It worked its way up from a small theater way off Broadway. The New York Times reviewer liked it better than Hamilton. It earned the most Tony nominations this year.
And, with singer Josh Groban playing Pierre, who more or less represents Tolstoy’s point of view in War and Peace, it did good business.
But then Groban left the role.
So the producers announced that Broadway legend Mandy Patinkin (best known to moviegoers as Spanish swordsman Inigo Montoya in The Princess Bride) would play Pierre / Tolstoy for three weeks to boost sales.
From the New York Times:
‘Great Comet’ Casting Shakeup
By MICHAEL PAULSON JULY 27, 2017
The Broadway legend Mandy Patinkin said Friday he was canceling a plan to join the cast of “Natasha, Pierre & the Great Comet of 1812” after an uproar on social media over the fact that the show brought in Mr. Patinkin, who is white, to replace an African-American actor, Okieriete “Oak” Onaodowan. …
“So sorry to have missed the racial optics of it,” the show’s creator, Dave Malloy said on Twitter Friday. …
Although producers periodically replace lesser-known performers with big-name actors in the hopes of selling more tickets, the move at “The Great Comet” prompted outrage among some black actors.
… And the production is among the most diverse on Broadway, with an African-American actress, Denée Benton, playing Natasha, and multiple other nonwhite actors in the company. (This month, Actors’ Equity gave the show an award for “extraordinary excellence in diversity on Broadway.”)
But some performers argued that the casting change reflects a larger problem in the entertainment business.

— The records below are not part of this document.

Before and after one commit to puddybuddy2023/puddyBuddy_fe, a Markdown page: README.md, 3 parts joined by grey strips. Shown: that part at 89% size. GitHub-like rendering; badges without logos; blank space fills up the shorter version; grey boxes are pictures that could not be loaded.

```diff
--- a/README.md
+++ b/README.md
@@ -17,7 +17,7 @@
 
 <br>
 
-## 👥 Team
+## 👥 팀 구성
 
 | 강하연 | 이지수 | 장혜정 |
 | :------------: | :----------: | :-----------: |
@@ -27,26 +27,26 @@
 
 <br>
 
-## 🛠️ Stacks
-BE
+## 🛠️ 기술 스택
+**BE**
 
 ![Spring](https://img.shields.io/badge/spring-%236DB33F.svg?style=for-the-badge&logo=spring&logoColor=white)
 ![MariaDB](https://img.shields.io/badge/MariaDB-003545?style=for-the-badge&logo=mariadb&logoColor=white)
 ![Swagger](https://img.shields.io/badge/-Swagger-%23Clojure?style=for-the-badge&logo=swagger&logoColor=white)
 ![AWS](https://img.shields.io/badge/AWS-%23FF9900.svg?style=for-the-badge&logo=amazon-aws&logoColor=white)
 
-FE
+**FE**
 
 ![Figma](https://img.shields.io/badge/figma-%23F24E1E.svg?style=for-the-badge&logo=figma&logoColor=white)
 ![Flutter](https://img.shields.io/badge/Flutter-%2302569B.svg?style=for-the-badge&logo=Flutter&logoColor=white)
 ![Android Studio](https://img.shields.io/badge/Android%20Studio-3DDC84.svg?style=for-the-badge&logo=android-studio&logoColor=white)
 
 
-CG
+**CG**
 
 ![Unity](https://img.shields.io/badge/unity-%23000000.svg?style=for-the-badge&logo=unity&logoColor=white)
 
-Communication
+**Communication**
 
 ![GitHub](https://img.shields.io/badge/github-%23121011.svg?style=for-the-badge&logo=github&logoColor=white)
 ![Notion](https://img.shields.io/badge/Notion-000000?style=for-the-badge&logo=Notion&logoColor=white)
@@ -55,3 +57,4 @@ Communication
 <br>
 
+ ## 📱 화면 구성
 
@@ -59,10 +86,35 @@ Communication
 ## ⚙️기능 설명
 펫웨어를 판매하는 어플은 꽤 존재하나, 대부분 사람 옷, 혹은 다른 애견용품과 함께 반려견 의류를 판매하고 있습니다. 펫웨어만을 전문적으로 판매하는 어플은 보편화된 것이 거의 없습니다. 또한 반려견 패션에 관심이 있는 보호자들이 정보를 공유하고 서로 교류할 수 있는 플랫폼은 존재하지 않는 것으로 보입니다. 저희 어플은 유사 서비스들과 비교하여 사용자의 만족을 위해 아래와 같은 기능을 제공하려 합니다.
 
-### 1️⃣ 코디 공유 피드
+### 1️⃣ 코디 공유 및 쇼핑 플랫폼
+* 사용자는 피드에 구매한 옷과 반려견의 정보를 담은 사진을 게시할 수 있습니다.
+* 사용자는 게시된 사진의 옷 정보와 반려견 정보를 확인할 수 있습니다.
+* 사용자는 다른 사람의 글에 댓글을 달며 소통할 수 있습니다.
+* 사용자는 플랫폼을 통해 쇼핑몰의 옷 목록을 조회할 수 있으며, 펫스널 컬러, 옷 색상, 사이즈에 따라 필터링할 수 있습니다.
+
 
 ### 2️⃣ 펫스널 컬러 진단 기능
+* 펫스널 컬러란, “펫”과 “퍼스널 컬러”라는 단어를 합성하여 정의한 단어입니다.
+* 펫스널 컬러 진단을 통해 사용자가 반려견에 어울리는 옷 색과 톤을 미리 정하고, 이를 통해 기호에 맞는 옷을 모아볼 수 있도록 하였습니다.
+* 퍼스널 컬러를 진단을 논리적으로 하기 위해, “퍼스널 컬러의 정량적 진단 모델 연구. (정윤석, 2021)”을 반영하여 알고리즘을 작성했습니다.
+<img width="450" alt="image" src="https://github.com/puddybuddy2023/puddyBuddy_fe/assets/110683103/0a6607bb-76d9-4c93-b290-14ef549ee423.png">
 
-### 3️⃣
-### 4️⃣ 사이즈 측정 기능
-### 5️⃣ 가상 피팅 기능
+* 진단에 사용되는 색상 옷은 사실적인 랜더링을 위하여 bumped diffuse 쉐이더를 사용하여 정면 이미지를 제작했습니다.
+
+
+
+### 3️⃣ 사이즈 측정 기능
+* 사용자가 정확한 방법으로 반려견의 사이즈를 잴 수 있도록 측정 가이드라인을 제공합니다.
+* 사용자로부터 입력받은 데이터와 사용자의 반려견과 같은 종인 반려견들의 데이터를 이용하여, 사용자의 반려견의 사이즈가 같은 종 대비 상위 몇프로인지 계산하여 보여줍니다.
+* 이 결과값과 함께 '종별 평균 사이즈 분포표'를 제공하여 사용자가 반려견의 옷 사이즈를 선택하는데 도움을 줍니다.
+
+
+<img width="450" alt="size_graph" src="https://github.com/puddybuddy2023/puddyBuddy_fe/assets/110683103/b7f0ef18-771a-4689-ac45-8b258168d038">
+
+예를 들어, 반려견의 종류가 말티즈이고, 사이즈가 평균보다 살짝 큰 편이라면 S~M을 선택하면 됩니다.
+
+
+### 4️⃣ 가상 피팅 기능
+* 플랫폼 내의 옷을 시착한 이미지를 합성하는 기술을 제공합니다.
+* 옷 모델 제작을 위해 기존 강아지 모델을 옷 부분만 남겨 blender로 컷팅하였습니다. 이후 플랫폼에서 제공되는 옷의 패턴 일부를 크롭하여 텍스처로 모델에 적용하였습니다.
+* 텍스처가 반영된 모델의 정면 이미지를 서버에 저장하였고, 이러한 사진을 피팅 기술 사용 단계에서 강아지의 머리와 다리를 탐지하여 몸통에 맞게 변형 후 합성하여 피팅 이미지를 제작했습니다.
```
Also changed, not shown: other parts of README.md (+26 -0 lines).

The move “raises questions about how Black actors are valued and supported within Broadway,” declared the website BroadwayBlack.
‘Natasha, Pierre & the Great Comet of 1812’ to Close on Broadway
By JOSHUA BARONE AUG. 8, 2017
“Natasha, Pierre & the Great Comet of 1812,” the Broadway musical that had more Tony Award nominations than any other last season, will close on Sept. 3 after struggling to overcome a recent casting controversy, the show’s producers announced on Tuesday.
Once you go black, it’s hard these days to get permission to go back. Even with a War and Peace musical about Russia in 1812.